> [DATA]
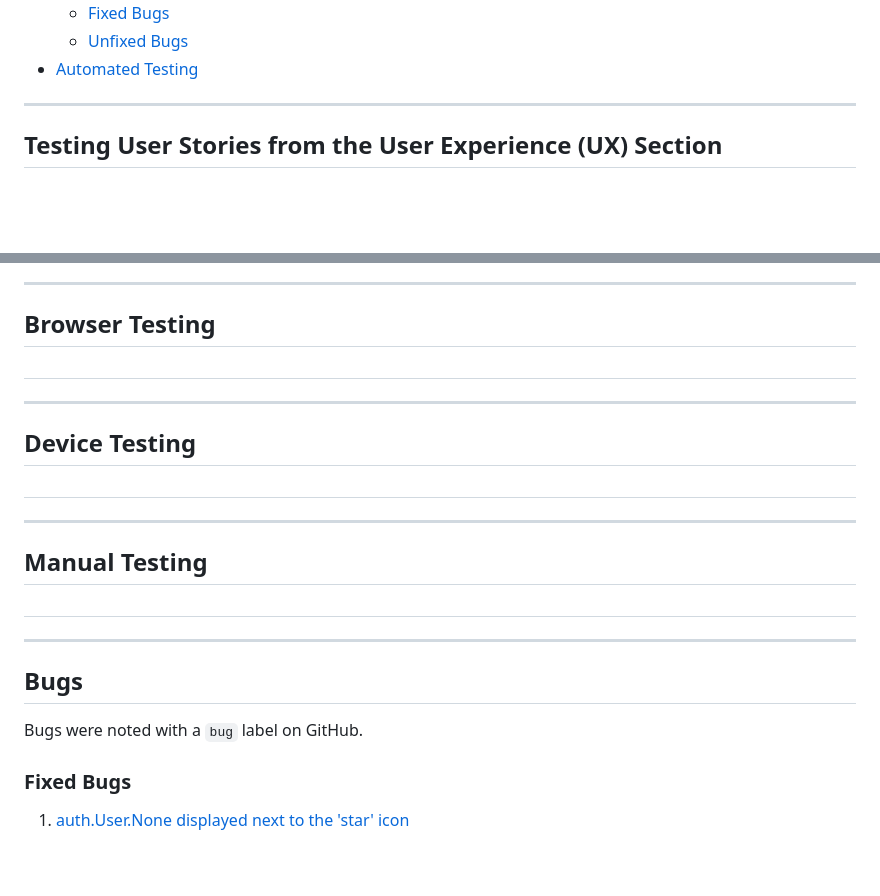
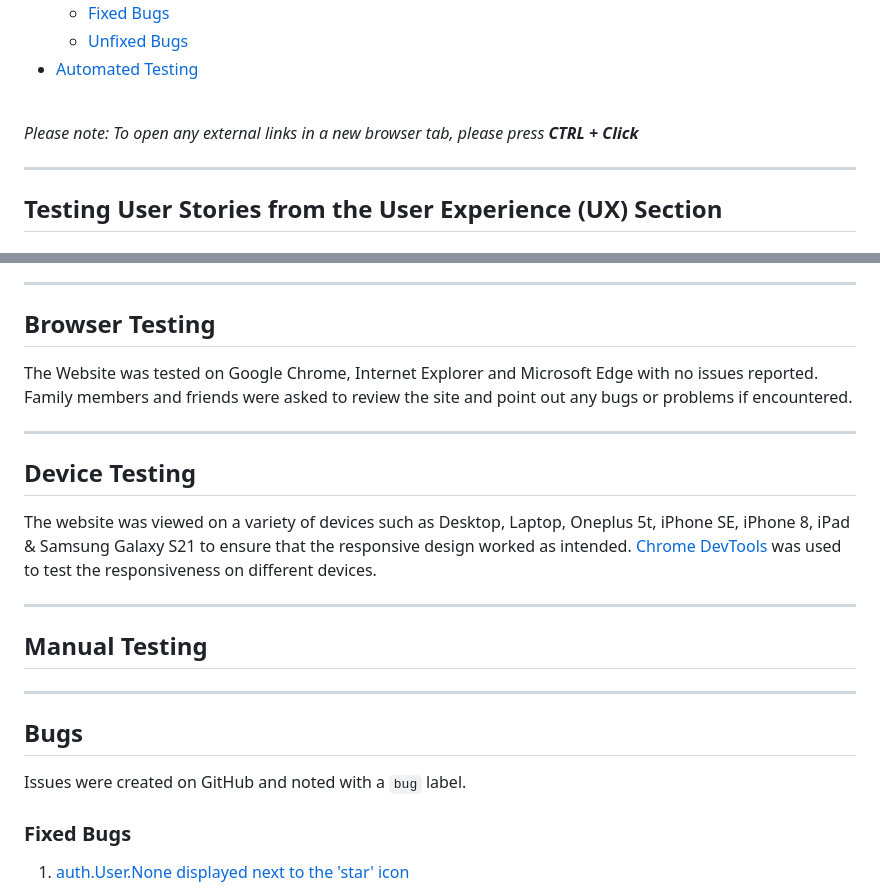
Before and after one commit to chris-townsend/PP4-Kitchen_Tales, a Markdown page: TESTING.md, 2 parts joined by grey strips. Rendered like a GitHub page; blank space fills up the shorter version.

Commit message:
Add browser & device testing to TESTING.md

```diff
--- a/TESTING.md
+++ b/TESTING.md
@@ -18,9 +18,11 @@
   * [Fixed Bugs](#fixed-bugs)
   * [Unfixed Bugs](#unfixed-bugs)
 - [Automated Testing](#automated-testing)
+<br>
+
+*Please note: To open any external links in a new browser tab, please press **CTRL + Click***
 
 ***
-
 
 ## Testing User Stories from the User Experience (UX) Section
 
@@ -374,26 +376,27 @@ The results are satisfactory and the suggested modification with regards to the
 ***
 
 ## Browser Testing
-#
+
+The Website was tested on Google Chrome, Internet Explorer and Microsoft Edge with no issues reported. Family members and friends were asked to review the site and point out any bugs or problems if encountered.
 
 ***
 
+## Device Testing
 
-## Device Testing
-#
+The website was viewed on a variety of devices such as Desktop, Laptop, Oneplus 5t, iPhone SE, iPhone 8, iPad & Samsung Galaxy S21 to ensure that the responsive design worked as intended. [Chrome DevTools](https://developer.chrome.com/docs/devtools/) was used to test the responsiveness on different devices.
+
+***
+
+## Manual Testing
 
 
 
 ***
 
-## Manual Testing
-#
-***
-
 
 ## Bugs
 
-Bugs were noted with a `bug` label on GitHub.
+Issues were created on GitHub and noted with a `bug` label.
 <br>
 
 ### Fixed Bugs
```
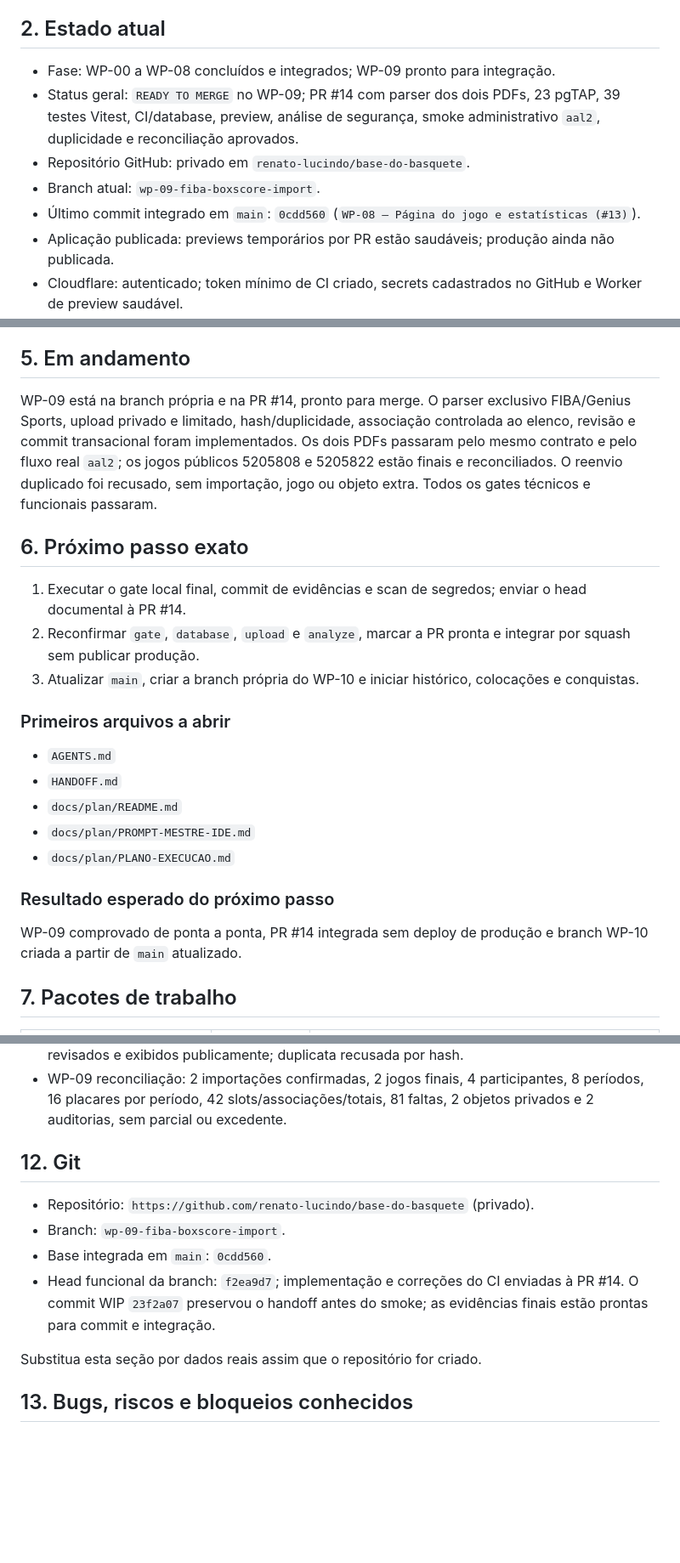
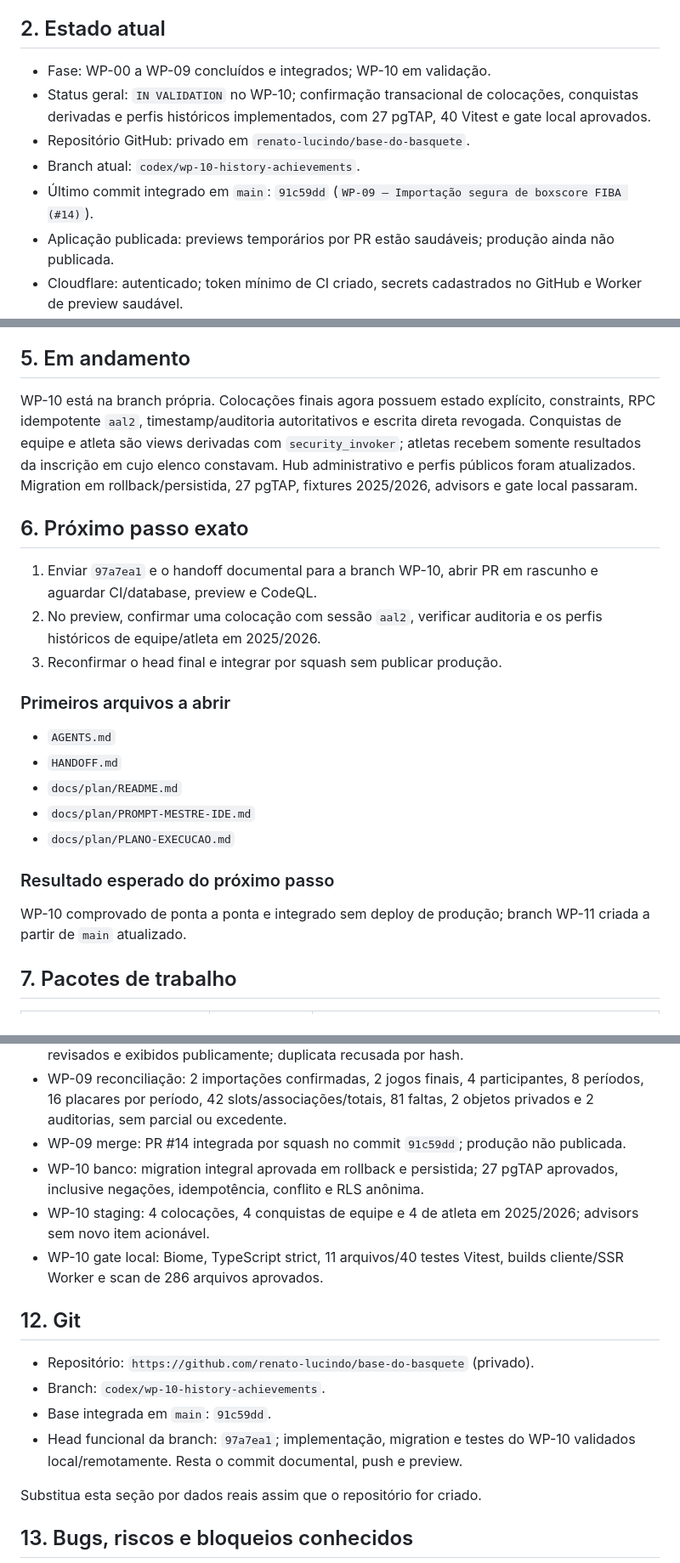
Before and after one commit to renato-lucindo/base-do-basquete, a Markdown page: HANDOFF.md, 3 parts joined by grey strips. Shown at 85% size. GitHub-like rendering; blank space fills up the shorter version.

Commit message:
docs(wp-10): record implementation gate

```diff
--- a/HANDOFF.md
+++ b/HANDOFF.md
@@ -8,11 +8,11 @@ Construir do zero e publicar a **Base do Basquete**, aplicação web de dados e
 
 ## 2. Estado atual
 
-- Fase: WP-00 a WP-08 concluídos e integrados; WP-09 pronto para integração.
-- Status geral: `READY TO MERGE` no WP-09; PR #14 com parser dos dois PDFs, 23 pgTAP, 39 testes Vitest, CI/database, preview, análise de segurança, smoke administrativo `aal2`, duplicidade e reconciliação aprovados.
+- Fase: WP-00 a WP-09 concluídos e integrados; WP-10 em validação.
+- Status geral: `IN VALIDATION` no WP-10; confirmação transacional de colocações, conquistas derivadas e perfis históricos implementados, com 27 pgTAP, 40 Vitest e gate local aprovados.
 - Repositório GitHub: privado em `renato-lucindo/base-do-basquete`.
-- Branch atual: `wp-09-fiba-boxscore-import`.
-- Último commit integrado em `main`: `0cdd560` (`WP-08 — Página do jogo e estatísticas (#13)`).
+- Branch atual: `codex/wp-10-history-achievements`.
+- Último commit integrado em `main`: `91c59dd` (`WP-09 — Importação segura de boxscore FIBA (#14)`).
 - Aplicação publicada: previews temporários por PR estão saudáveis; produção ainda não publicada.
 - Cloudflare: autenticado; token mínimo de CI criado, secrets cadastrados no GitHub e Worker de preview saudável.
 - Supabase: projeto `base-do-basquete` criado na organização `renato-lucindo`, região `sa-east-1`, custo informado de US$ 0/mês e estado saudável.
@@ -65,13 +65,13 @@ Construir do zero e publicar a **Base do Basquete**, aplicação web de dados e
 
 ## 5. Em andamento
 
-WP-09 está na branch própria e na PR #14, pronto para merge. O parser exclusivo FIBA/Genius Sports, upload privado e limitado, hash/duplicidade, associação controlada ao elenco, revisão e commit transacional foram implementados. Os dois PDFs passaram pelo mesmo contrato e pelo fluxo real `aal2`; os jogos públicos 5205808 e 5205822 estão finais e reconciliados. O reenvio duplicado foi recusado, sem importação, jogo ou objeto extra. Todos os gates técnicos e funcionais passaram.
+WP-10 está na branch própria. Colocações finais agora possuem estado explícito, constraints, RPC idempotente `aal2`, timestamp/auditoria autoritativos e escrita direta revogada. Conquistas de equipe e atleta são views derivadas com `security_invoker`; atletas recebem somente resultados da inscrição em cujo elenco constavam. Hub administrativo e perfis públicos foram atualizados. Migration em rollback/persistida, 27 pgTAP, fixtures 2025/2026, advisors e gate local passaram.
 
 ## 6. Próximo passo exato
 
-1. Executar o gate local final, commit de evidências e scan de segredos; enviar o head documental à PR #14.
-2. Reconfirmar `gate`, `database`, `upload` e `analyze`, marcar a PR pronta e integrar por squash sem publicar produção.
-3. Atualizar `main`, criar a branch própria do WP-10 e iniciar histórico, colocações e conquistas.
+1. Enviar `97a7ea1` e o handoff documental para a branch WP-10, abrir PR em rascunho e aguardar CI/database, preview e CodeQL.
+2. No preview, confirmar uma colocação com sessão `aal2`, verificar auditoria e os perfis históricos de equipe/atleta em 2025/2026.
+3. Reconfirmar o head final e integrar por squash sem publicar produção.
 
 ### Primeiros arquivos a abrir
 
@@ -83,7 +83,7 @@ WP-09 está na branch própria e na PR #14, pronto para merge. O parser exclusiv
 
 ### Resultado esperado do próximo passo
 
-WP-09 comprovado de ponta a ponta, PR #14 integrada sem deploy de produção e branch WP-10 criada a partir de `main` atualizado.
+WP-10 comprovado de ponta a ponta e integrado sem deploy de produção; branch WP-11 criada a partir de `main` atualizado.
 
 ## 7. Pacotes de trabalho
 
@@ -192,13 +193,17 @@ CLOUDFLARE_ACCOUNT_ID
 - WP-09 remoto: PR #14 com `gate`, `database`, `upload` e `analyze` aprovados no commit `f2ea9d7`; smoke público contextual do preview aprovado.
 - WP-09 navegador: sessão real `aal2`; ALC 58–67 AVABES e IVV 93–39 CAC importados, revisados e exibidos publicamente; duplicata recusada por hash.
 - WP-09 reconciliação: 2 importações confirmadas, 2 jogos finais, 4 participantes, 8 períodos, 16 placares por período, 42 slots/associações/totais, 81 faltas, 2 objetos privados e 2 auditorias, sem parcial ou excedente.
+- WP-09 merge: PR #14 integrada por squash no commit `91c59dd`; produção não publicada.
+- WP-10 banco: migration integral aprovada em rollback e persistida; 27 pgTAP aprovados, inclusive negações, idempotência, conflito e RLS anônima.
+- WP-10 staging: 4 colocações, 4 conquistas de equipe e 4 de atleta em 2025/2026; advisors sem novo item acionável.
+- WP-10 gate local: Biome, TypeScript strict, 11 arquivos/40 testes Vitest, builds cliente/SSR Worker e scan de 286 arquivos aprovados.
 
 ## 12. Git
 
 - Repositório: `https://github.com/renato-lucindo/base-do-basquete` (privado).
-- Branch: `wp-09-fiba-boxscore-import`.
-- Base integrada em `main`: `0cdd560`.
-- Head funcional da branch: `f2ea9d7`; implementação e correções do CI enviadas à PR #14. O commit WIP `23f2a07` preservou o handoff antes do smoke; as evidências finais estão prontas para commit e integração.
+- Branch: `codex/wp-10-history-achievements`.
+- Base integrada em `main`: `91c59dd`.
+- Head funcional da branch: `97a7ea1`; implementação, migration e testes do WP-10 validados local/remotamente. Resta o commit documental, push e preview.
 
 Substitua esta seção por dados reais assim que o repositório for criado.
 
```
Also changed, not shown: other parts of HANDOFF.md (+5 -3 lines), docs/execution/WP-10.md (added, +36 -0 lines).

> [YOUR TASK] Each line of the listing that includes the word "para" should be copied out.

> [RESPONSE FOR THIS EXERCISE]
-- Fase: WP-00 a WP-08 concluídos e integrados; WP-09 pronto para integração.
-WP-09 está na branch própria e na PR #14, pronto para merge. O parser exclusivo FIBA/Genius Sports, upload privado e limitado, hash/duplicidade, associação controlada ao elenco, revisão e commit transacional foram implementados. Os dois PDFs passaram pelo mesmo contrato e pelo fluxo real `aal2`; os jogos públicos 5205808 e 5205822 estão finais e reconciliados. O reenvio duplicado foi recusado, sem importação, jogo ou objeto extra. Todos os gates técnicos e funcionais passaram.
+1. Enviar `97a7ea1` e o handoff documental para a branch WP-10, abrir PR em rascunho e aguardar CI/database, preview e CodeQL.
@@ -83,7 +83,7 @@ WP-09 está na branch própria e na PR #14, pronto para merge. O parser exclusiv
-- Head funcional da branch: `f2ea9d7`; implementação e correções do CI enviadas à PR #14. O commit WIP `23f2a07` preservou o handoff antes do smoke; as evidências finais estão prontas para commit e integração.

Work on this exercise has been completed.